Looking through the data below, work out how many lines have the word "러너스톡". Reply with that number only.

☆ ☆ ☆ ☆ ☆ ☆ ☆

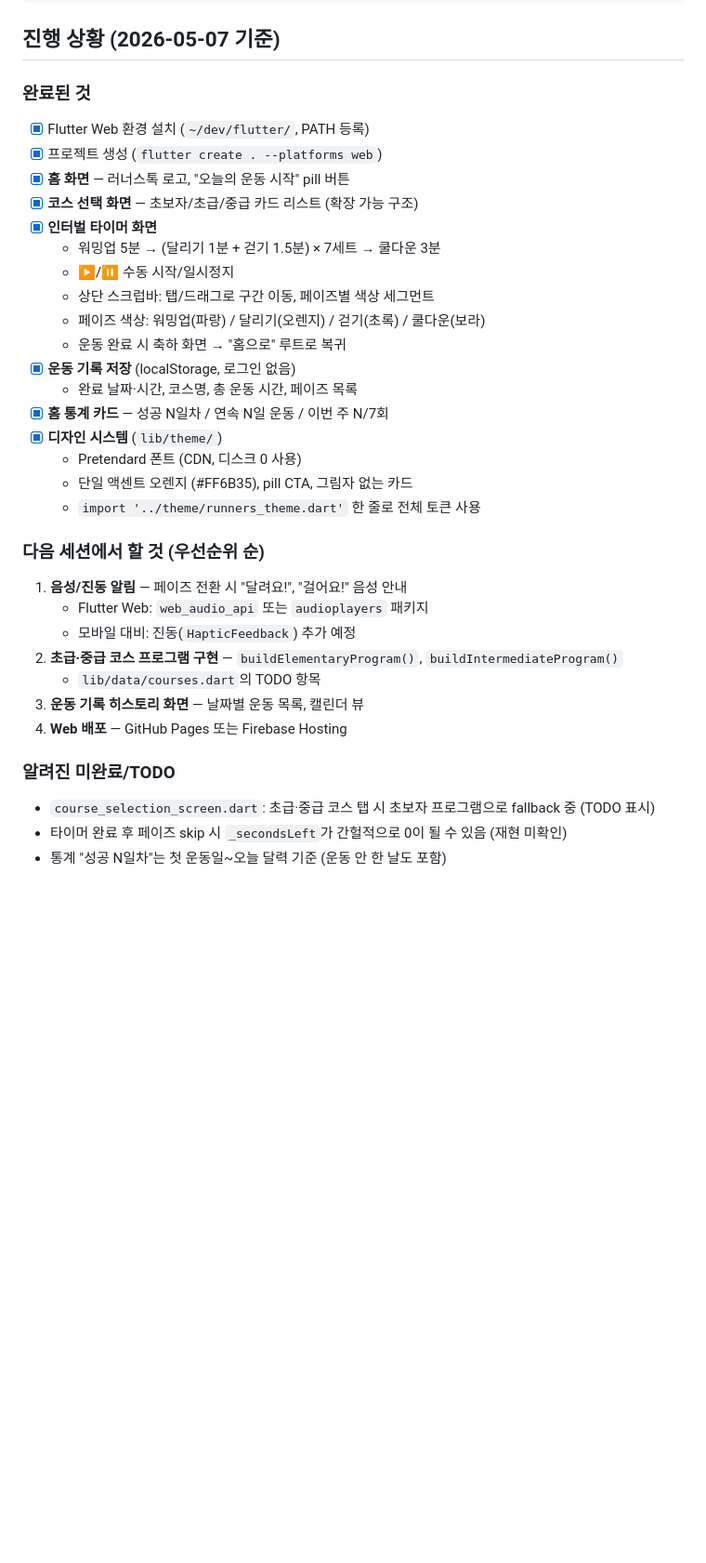
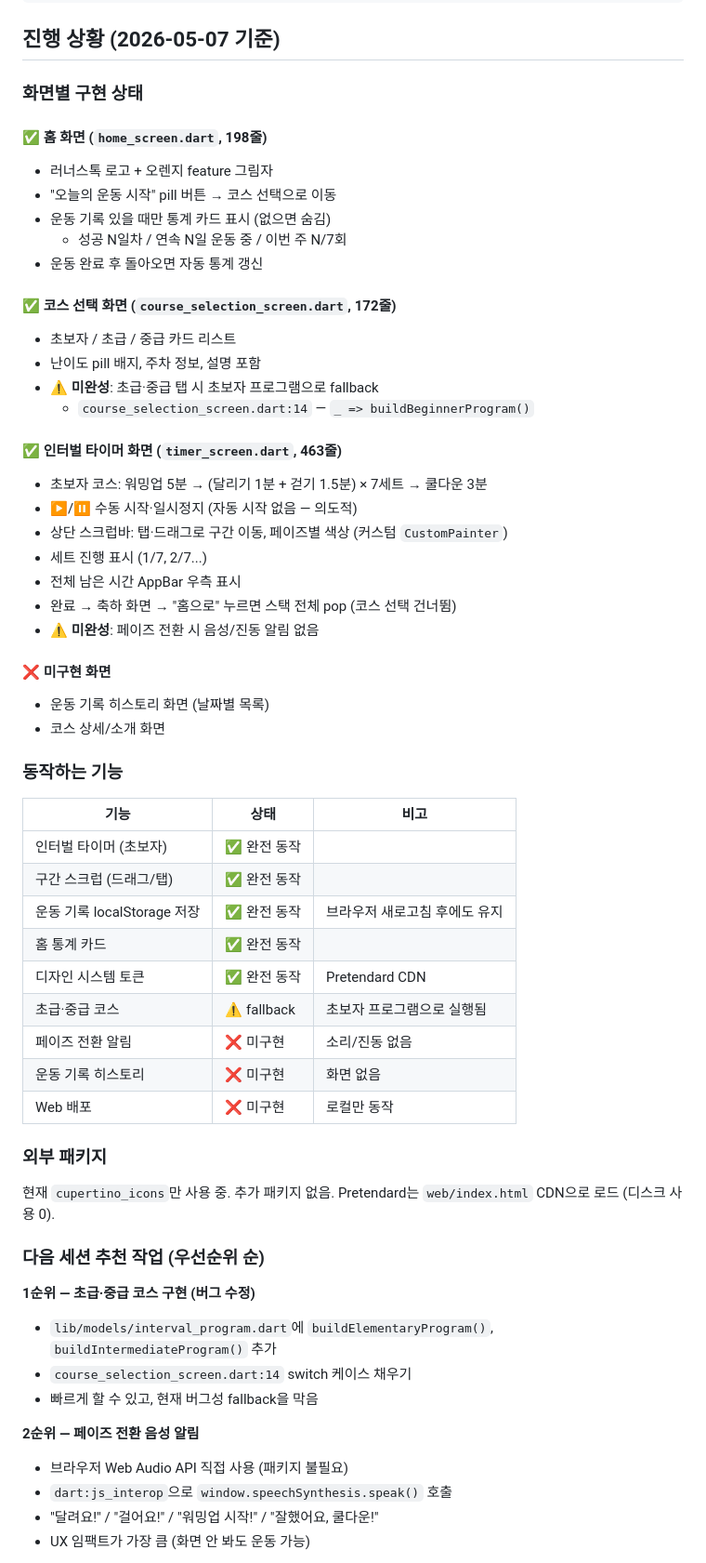
Before and after one commit to moreHyun/runners-talk, a Markdown page: CLAUDE.md, the part around one of its changes. Shown at 93% size. GitHub-like rendering; blank space fills up the shorter version.

Commit message:
docs: CLAUDE.md 진행 상황 섹션 상세 업데이트
화면별 구현 상태, 미완성 항목, 다음 작업 우선순위 정리

Co-Authored-By: Claude Sonnet 4.6 <noreply@anthropic.com>

```diff
--- a/CLAUDE.md
+++ b/CLAUDE.md
@@ -54,35 +54,61 @@ web/
 
 ## 진행 상황 (2026-05-07 기준)
 
-### 완료된 것
-- [x] Flutter Web 환경 설치 (`~/dev/flutter/`, PATH 등록)
-- [x] 프로젝트 생성 (`flutter create . --platforms web`)
-- [x] **홈 화면** — 러너스톡 로고, "오늘의 운동 시작" pill 버튼
-- [x] **코스 선택 화면** — 초보자/초급/중급 카드 리스트 (확장 가능 구조)
-- [x] **인터벌 타이머 화면**
-  - 워밍업 5분 → (달리기 1분 + 걷기 1.5분) × 7세트 → 쿨다운 3분
-  - ▶/⏸ 수동 시작/일시정지
-  - 상단 스크럽바: 탭/드래그로 구간 이동, 페이즈별 색상 세그먼트
-  - 페이즈 색상: 워밍업(파랑) / 달리기(오렌지) / 걷기(초록) / 쿨다운(보라)
-  - 운동 완료 시 축하 화면 → "홈으로" 루트로 복귀
-- [x] **운동 기록 저장** (localStorage, 로그인 없음)
-  - 완료 날짜·시간, 코스명, 총 운동 시간, 페이즈 목록
-- [x] **홈 통계 카드** — 성공 N일차 / 연속 N일 운동 / 이번 주 N/7회
-- [x] **디자인 시스템** (`lib/theme/`)
-  - Pretendard 폰트 (CDN, 디스크 0 사용)
-  - 단일 액센트 오렌지 (#FF6B35), pill CTA, 그림자 없는 카드
-  - `import '../theme/runners_theme.dart'` 한 줄로 전체 토큰 사용
+### 화면별 구현 상태
 
-### 다음 세션에서 할 것 (우선순위 순)
-1. **음성/진동 알림** — 페이즈 전환 시 "달려요!", "걸어요!" 음성 안내
-   - Flutter Web: `web_audio_api` 또는 `audioplayers` 패키지
-   - 모바일 대비: 진동(`HapticFeedback`) 추가 예정
-2. **초급·중급 코스 프로그램 구현** — `buildElementaryProgram()`, `buildIntermediateProgram()`
-   - `lib/data/courses.dart`의 TODO 항목
-3. **운동 기록 히스토리 화면** — 날짜별 운동 목록, 캘린더 뷰
-4. **Web 배포** — GitHub Pages 또는 Firebase Hosting
+#### ✅ 홈 화면 (`home_screen.dart`, 198줄)
+- 러너스톡 로고 + 오렌지 feature 그림자
+- "오늘의 운동 시작" pill 버튼 → 코스 선택으로 이동
+- 운동 기록 있을 때만 통계 카드 표시 (없으면 숨김)
+  - 성공 N일차 / 연속 N일 운동 중 / 이번 주 N/7회
+- 운동 완료 후 돌아오면 자동 통계 갱신
 
-### 알려진 미완료/TODO
-- `course_selection_screen.dart`: 초급·중급 코스 탭 시 초보자 프로그램으로 fallback 중 (TODO 표시)
-- 타이머 완료 후 페이즈 skip 시 `_secondsLeft`가 간헐적으로 0이 될 수 있음 (재현 미확인)
-- 통계 "성공 N일차"는 첫 운동일~오늘 달력 기준 (운동 안 한 날도 포함)
+#### ✅ 코스 선택 화면 (`course_selection_screen.dart`, 172줄)
+- 초보자 / 초급 / 중급 카드 리스트
+- 난이도 pill 배지, 주차 정보, 설명 포함
+- **⚠️ 미완성**: 초급·중급 탭 시 초보자 프로그램으로 fallback
+  - `course_selection_screen.dart:14` — `_ => buildBeginnerProgram()`
+
+#### ✅ 인터벌 타이머 화면 (`timer_screen.dart`, 463줄)
+- 초보자 코스: 워밍업 5분 → (달리기 1분 + 걷기 1.5분) × 7세트 → 쿨다운 3분
+- ▶/⏸ 수동 시작·일시정지 (자동 시작 없음 — 의도적)
+- 상단 스크럽바: 탭·드래그로 구간 이동, 페이즈별 색상 (커스텀 `CustomPainter`)
+- 세트 진행 표시 (1/7, 2/7...)
+- 전체 남은 시간 AppBar 우측 표시
+- 완료 → 축하 화면 → "홈으로" 누르면 스택 전체 pop (코스 선택 건너뜀)
+- **⚠️ 미완성**: 페이즈 전환 시 음성/진동 알림 없음
+
+#### ❌ 미구현 화면
+- 운동 기록 히스토리 화면 (날짜별 목록)
+- 코스 상세/소개 화면
+
+### 동작하는 기능
+| 기능 | 상태 | 비고 |
+|---|---|---|
+| 인터벌 타이머 (초보자) | ✅ 완전 동작 | |
+| 구간 스크럽 (드래그/탭) | ✅ 완전 동작 | |
+| 운동 기록 localStorage 저장 | ✅ 완전 동작 | 브라우저 새로고침 후에도 유지 |
+| 홈 통계 카드 | ✅ 완전 동작 | |
+| 디자인 시스템 토큰 | ✅ 완전 동작 | Pretendard CDN |
+| 초급·중급 코스 | ⚠️ fallback | 초보자 프로그램으로 실행됨 |
+| 페이즈 전환 알림 | ❌ 미구현 | 소리/진동 없음 |
+| 운동 기록 히스토리 | ❌ 미구현 | 화면 없음 |
+| Web 배포 | ❌ 미구현 | 로컬만 동작 |
+
+### 외부 패키지
+현재 `cupertino_icons`만 사용 중. 추가 패키지 없음.
+Pretendard는 `web/index.html` CDN으로 로드 (디스크 사용 0).
+
+### 다음 세션 추천 작업 (우선순위 순)
+
+**1순위 — 초급·중급 코스 구현 (버그 수정)**
+- `lib/models/interval_program.dart`에 `buildElementaryProgram()`, `buildIntermediateProgram()` 추가
+- `course_selection_screen.dart:14` switch 케이스 채우기
+- 빠르게 할 수 있고, 현재 버그성 fallback을 막음
+
+**2순위 — 페이즈 전환 음성 알림**
+- 브라우저 Web Audio API 직접 사용 (패키지 불필요)
+- `dart:js_interop`으로 `window.speechSynthesis.speak()` 호출
+- "달려요!" / "걸어요!" / "워밍업 시작!" / "잘했어요, 쿨다운!"
+- UX 임팩트가 가장 큼 (화면 안 봐도 운동 가능)
+
```
Also changed, not shown: other parts of CLAUDE.md (+9 -0 lines).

☆ ☆ ☆ ☆ ☆ ☆ ☆

Answer box:
2